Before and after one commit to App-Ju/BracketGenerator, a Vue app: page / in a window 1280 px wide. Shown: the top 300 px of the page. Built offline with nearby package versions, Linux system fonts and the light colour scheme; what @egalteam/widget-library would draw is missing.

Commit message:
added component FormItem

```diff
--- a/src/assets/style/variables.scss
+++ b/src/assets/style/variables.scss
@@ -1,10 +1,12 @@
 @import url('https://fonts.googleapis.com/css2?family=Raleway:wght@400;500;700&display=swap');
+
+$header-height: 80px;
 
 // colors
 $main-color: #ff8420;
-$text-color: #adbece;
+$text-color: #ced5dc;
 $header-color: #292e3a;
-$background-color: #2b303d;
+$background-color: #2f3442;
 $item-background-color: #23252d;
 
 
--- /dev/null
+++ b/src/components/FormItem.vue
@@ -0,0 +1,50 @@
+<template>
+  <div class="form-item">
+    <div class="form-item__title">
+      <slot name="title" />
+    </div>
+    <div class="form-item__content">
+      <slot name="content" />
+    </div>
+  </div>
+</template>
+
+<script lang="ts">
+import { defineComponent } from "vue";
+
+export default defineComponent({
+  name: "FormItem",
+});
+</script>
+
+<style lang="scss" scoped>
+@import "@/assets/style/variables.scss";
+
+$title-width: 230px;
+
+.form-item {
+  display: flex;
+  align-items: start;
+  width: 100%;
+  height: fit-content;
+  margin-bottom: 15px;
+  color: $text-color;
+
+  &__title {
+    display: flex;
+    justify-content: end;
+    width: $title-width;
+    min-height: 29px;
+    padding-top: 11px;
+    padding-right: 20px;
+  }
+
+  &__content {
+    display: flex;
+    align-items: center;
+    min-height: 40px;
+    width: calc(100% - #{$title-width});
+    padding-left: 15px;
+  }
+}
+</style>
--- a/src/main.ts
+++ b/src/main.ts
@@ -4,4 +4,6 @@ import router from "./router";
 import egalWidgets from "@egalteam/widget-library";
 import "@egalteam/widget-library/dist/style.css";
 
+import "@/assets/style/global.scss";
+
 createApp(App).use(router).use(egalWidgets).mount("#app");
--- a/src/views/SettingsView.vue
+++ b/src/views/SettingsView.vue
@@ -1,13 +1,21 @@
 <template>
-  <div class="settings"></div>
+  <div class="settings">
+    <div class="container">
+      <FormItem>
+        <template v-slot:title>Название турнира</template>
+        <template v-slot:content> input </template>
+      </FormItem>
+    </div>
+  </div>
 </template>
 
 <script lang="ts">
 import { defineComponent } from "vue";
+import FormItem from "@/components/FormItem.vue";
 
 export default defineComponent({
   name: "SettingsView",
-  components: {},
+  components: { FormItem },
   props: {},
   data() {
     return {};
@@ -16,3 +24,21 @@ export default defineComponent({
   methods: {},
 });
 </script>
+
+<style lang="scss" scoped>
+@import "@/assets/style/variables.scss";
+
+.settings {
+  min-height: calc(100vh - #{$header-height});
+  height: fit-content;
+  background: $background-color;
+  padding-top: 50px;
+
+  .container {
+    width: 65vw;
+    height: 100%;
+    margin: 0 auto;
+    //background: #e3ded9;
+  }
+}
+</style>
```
^^^^^^^^^^^^^^^^
[EXERCISE DESCRIPTION] Find every line in the records that uses the string "template", then copy it.

[RESULT FOR THIS EXERCISE]
+<template>
+</template>
 <template>
+        <template v-slot:title>Название турнира</template>
+        <template v-slot:content> input </template>
 </template>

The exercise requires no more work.